How to Tell Friends and Coworkers That You Are In Recovery
Now that you are sober, you may start running into situations in which you have to explain to friends and coworkers that you are in recovery. Thanks to the stigma of addiction, this can be uncomfortable or anxiety-provoking for many individuals. The good news is, there are ways you can comfortably have this conversation whenever you are ready. Keep reading for tips on how to tell friends and coworkers that you are in recovery.
How to Tell Friends and Coworkers That You Are In Recovery: Take it Slow
If you are newly sober, it is important that you take it slow when it comes to telling friends and coworkers that you are in recovery. This is especially true if they notice that you have been gone for a period of time while you were visiting one of the best rehab centers in the US. There are a couple of reasons for this.
First off, having these discussions very early on in your recovery journey can be triggering. If you bring up the fact that you are sober at an event or function with your friends and coworkers, many people see it as a challenge to “break” you or “test” your sobriety. You may want to take it slow and wait to put yourself in these situations until you are more stable and ready to take them on.
In addition, relapse is a very real part of recovery — especially in early recovery. According to the National Institute on Drug Abuse, relapse rates for substance use disorders is 40-60%. This means that relapsing could be a very real possibility for you, and your friends and coworkers may not understand this if you end up needing another detox and treatment stay along your journey. By waiting until you are more solid in your routine and aftercare, you are setting yourself up for the best chances of long-term recovery.
One of the most important parts of telling friends and coworkers that you are in recovery is making sure that you are ready to do it. This might sound simple, but you could find yourself in a situation where you aren’t ready to divulge. Tips for handling these situations include:
- Be ready to turn it down. If you are at an event or function where substances are offered to you, remember that “No” can be used as a full sentence. You can also make up a white lie, such as you want to have an early night, need to drive safely, or are waking up early the next day and would rather not indulge.

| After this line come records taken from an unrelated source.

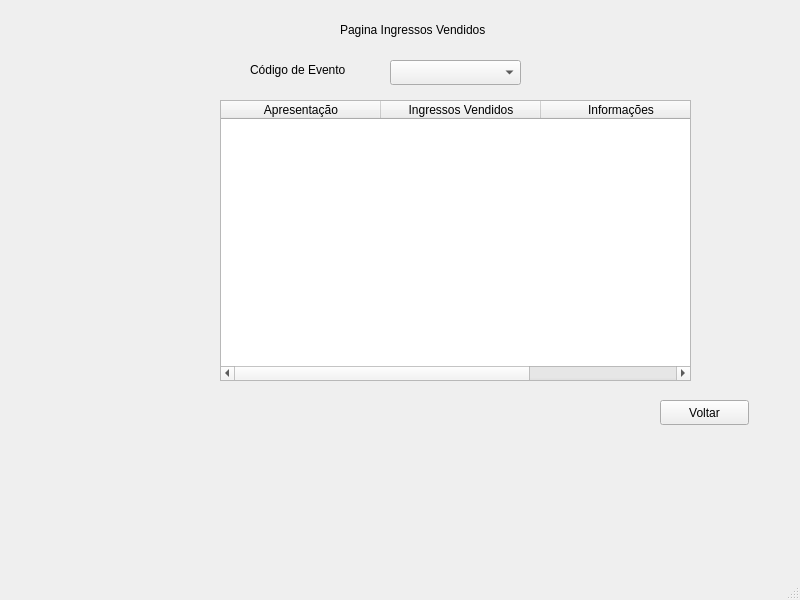
Above: ui/viewVendas.ui from PedroAugustoRamalhoDuarte/Trabalho-TP1 before the change. Below: the same form after it.
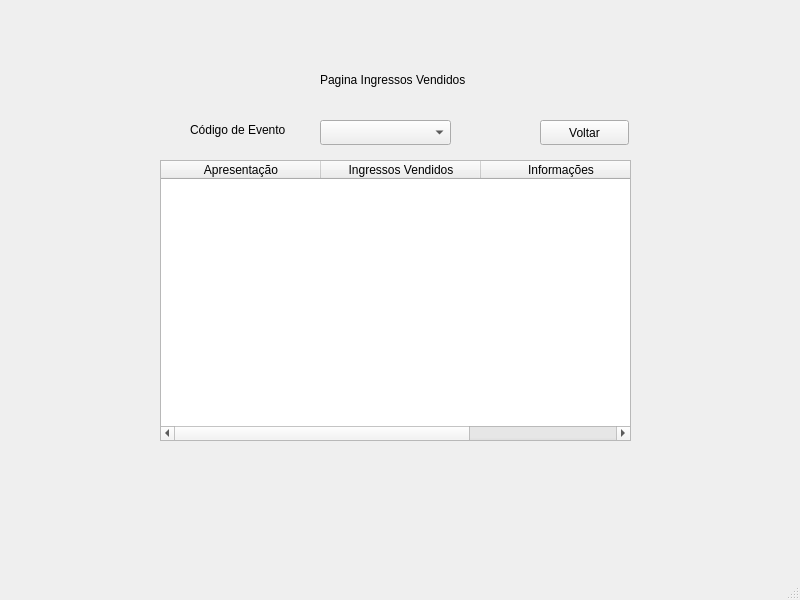
That is the form after the change. The open tabs and pages were chosen to show the change.

Commit message: Centralizando telas

Diff of the .ui file:
```diff
--- a/ui/viewVendas.ui
+++ b/ui/viewVendas.ui
@@ -158,8 +158,8 @@
      <widget class="QLabel" name="label_5">
       <property name="geometry">
        <rect>
-        <x>200</x>
-        <y>20</y>
+        <x>180</x>
+        <y>70</y>
         <width>191</width>
         <height>20</height>
        </rect>
@@ -171,8 +171,8 @@
      <widget class="QPushButton" name="btnVoltar2">
       <property name="geometry">
        <rect>
-        <x>520</x>
-        <y>400</y>
+        <x>400</x>
+        <y>120</y>
         <width>89</width>
         <height>25</height>
        </rect>
@@ -184,8 +184,8 @@
      <widget class="QComboBox" name="comboBoxEve">
       <property name="geometry">
        <rect>
-        <x>250</x>
-        <y>60</y>
+        <x>180</x>
+        <y>120</y>
         <width>131</width>
         <height>25</height>
        </rect>
@@ -194,8 +194,8 @@
      <widget class="QTableWidget" name="tableQtdVendida">
       <property name="geometry">
        <rect>
-        <x>80</x>
-        <y>100</y>
+        <x>20</x>
+        <y>160</y>
         <width>471</width>
         <height>281</height>
        </rect>
@@ -222,8 +222,8 @@
      <widget class="QLabel" name="label_6">
       <property name="geometry">
        <rect>
-        <x>110</x>
-        <y>60</y>
+        <x>50</x>
+        <y>120</y>
         <width>151</width>
         <height>20</height>
        </rect>
```
Left out of the diff: 26 changed lines with no effect on the pictures. The commit also changes 4 other files.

- Be ready for questions. If you do decide to open up and let friends and coworkers know that you are in recovery, they may have questions for you. While they are mostly good-natured, they can be triggering for some people. Be ready to handle those by rehearsing answers with your sober support so that you are prepared.
- Be ready to lose friends. Some of your friends may not understand your new lifestyle, will judge you for it, or will try to “break” you of your sobriety. Through this, you will understand who your true friends and support people are, and you just might have to be ready for that change.

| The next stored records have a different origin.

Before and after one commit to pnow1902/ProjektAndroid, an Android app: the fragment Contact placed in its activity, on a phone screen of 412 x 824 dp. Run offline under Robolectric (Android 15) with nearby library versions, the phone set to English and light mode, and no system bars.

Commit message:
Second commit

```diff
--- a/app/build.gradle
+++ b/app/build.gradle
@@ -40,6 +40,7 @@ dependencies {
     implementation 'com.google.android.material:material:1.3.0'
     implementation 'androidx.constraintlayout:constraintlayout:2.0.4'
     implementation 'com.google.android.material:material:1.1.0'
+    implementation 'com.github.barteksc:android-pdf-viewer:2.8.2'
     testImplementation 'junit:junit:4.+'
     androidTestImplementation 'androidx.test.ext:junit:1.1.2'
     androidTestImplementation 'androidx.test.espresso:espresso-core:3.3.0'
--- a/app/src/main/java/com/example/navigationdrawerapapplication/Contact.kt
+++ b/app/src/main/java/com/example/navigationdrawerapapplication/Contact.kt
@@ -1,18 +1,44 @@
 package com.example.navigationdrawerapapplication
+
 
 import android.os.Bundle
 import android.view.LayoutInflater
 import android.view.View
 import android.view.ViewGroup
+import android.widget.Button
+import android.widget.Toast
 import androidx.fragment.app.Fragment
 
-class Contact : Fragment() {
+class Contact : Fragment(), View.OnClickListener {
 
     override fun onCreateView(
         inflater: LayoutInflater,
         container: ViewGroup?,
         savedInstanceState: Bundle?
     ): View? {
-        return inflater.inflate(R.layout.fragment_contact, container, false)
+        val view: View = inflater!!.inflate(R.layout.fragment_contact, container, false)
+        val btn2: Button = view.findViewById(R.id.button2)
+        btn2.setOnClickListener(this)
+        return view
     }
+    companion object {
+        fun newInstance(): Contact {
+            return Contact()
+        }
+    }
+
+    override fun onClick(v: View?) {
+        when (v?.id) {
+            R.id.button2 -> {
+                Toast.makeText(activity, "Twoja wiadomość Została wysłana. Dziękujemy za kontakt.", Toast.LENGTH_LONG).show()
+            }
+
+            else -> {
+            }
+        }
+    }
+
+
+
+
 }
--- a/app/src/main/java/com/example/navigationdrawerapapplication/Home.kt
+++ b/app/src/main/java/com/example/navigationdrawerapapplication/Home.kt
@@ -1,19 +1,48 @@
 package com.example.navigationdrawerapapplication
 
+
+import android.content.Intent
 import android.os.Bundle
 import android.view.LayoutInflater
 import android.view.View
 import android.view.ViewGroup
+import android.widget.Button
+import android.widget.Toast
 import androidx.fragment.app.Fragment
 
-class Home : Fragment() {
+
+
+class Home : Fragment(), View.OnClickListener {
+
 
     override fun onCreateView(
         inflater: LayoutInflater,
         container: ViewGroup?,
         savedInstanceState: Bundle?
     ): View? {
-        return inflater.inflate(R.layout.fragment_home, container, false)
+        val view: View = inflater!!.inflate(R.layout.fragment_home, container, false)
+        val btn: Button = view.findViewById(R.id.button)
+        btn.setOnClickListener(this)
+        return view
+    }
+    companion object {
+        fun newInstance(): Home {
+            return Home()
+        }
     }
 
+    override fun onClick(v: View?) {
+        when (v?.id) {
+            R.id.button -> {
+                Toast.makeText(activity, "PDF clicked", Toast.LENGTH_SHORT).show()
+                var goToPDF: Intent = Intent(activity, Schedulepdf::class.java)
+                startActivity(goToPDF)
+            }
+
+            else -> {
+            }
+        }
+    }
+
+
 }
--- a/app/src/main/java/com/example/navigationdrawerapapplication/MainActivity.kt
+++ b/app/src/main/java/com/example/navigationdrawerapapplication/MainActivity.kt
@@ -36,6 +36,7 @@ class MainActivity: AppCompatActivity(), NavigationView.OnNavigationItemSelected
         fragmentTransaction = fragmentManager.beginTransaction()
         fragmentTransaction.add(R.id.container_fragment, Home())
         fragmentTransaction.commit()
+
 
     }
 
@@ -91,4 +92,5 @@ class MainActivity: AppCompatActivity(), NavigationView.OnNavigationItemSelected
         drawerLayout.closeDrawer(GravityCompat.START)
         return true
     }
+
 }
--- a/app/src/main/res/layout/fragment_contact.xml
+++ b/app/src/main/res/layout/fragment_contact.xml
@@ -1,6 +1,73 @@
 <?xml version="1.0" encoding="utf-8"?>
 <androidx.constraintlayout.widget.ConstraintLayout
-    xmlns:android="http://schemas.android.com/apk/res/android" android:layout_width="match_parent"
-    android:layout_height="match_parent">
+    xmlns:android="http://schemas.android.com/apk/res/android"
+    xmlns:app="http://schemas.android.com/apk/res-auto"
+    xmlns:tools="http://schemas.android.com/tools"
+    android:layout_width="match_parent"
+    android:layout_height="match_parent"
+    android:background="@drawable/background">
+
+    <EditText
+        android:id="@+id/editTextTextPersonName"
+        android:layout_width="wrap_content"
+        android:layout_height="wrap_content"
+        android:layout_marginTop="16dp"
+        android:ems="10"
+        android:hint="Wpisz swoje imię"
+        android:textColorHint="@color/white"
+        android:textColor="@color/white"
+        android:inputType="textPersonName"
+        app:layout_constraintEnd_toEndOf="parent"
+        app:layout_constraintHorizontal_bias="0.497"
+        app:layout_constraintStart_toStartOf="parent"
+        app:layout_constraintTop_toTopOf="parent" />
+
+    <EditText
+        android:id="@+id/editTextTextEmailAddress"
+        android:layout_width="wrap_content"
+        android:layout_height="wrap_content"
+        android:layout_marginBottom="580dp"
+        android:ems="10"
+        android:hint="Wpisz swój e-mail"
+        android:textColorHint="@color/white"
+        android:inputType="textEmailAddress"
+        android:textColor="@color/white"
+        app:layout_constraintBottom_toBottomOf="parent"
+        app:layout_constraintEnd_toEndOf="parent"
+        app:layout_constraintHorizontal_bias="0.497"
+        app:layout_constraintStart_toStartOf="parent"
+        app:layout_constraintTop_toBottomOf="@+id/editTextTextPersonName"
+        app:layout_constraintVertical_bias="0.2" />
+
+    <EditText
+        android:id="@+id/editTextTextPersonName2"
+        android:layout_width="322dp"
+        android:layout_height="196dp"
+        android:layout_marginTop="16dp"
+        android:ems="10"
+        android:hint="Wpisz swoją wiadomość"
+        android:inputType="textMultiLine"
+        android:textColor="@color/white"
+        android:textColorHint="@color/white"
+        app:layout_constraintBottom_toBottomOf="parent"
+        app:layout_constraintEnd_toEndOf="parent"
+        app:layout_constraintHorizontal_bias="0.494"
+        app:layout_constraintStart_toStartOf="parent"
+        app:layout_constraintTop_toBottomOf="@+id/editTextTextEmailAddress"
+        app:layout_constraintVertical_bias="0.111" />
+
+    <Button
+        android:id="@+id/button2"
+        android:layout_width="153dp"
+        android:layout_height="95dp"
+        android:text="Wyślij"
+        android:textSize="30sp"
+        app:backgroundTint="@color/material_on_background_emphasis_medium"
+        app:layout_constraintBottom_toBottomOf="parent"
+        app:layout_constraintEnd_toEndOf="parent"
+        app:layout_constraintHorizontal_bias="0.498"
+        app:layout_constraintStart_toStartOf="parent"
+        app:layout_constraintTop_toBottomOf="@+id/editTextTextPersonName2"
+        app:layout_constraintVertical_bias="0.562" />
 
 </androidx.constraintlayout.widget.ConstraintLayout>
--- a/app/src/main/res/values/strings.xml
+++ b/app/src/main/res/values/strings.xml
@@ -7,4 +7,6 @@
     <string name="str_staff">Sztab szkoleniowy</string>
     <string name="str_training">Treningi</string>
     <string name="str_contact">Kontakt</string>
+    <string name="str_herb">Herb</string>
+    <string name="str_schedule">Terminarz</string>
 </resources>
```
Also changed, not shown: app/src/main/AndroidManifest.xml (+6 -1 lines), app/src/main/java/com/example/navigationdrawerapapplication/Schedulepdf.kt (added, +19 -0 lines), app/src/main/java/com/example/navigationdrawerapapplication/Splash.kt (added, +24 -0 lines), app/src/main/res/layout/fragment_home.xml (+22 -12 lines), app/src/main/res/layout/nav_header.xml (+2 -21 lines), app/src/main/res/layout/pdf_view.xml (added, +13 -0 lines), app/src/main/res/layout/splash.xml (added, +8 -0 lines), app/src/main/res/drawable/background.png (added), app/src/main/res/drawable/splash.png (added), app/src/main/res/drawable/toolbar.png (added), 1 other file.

Your new life is a happy life. You are free from the prison that substances held you in, and you were able to break free. Sure, you may have experienced some negative consequences due to your addiction along the way, but you are overcoming them. Everyone has a past and, just because yours has something to do with addiction, this doesn’t mean you should be ashamed of yours. You are living a healthy, happy life and should be very proud of yourself.

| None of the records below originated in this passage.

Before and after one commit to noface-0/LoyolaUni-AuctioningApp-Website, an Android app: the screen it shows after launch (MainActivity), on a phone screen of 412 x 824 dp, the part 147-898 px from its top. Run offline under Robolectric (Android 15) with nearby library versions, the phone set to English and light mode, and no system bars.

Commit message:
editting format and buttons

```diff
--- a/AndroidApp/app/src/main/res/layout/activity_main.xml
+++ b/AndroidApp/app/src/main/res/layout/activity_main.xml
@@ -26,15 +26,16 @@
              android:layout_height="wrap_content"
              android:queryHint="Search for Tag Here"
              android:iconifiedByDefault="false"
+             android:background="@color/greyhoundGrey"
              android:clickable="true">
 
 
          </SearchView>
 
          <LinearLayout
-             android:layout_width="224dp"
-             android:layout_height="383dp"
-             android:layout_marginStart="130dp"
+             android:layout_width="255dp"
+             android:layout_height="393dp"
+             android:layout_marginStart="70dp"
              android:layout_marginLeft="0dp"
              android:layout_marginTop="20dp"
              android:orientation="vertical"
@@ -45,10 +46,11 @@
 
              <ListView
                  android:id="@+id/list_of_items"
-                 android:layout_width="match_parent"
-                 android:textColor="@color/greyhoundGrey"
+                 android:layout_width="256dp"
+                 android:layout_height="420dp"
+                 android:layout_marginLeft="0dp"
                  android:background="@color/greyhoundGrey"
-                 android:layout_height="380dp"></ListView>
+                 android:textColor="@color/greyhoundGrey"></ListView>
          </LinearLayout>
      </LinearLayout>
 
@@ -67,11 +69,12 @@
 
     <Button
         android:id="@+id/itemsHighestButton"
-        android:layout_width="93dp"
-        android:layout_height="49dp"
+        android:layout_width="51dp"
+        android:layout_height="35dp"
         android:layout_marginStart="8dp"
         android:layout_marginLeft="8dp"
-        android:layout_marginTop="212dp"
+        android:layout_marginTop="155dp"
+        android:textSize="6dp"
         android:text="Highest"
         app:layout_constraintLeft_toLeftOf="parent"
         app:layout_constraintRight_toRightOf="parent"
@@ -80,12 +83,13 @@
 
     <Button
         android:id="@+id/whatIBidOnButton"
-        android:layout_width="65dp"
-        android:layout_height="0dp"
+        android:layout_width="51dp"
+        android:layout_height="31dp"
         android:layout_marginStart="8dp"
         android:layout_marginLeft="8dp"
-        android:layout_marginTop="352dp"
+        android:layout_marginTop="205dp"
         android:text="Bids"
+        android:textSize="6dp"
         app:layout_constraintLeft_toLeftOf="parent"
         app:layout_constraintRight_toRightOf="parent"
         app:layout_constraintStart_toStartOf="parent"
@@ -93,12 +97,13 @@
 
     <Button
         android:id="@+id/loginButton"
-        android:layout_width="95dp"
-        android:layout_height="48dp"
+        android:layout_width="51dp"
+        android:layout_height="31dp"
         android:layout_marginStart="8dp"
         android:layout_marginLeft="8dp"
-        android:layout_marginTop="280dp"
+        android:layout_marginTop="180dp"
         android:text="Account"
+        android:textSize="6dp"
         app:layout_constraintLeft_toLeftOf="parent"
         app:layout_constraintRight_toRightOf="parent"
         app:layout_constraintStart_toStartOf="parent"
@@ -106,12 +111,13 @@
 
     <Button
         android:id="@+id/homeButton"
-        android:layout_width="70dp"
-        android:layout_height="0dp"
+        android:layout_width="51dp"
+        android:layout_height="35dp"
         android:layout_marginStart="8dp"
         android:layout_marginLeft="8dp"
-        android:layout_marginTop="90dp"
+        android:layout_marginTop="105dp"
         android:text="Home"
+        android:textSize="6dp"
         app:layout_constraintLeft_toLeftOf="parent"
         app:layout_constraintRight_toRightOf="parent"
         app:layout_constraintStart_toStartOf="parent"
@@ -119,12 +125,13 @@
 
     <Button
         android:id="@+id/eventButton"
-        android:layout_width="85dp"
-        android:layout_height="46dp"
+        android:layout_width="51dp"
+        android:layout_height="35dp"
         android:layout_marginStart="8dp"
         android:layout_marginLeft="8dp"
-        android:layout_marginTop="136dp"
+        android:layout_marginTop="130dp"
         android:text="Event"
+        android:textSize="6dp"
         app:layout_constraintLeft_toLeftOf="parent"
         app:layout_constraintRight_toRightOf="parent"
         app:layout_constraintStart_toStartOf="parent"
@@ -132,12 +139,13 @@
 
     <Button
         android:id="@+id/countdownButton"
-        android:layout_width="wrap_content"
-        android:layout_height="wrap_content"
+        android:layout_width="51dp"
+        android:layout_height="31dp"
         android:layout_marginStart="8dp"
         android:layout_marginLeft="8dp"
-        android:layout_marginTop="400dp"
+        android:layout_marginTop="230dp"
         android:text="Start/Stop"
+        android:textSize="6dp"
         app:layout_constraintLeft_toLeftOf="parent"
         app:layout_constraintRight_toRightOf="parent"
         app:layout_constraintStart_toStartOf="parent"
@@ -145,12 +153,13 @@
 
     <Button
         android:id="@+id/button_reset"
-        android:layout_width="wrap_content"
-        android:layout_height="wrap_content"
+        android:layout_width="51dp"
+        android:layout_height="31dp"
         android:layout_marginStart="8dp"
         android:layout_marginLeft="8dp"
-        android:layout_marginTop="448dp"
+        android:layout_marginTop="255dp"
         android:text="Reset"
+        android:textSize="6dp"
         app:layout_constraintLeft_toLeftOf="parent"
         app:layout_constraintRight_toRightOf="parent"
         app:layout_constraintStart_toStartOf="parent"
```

Say as little or as much as you want about visiting one of the best treatment centers in the US, learning new hobbies along the way or the wonderful people you have met throughout your journey.
By feeling guilty or shameful about your own recovery, you may be opening the door to relapse. Confidence is key when talking about your recovery journey, so others can see that a sober life doesn’t have to be a boring one. By seeing how happy and fulfilled you are, you will be breaking down the stigma of addiction one person at a time.
About Seasons in Malibu
The most important part of how to tell friends and coworkers that you are in recovery is to make sure you do not say anything that you are uncomfortable with. By feeling uncomfortable, you may become triggered, which can lead to relapse. If you need more help dealing with these feelings, we are here for you. Our philosophy is grounded in the understanding that in order for the client to heal, the entire system needs the opportunity to heal along with them. Whenever practical, we try to include close loved ones in sessions and in the entire process of recovering from addiction and/or addressing mental health issues.
It is a priority for us that our life-changing drug and alcohol treatment be available to the people who need it. We are fully familiar with how much strength and courage it takes to pick up the phone and ask for help. Our counselors are invested in your well-being and are ready around-the-clock to guide you or a trusted friend or family member through the initial steps of overcoming drug or alcohol addiction.
With our superior team of clinicians, we are able to succinctly pinpoint those areas of focus that will give the client the most advanced opportunity for success. Our approach towards healing is collaborative, comprehensive, and committed.
For more information, visit seasonsmalibu.com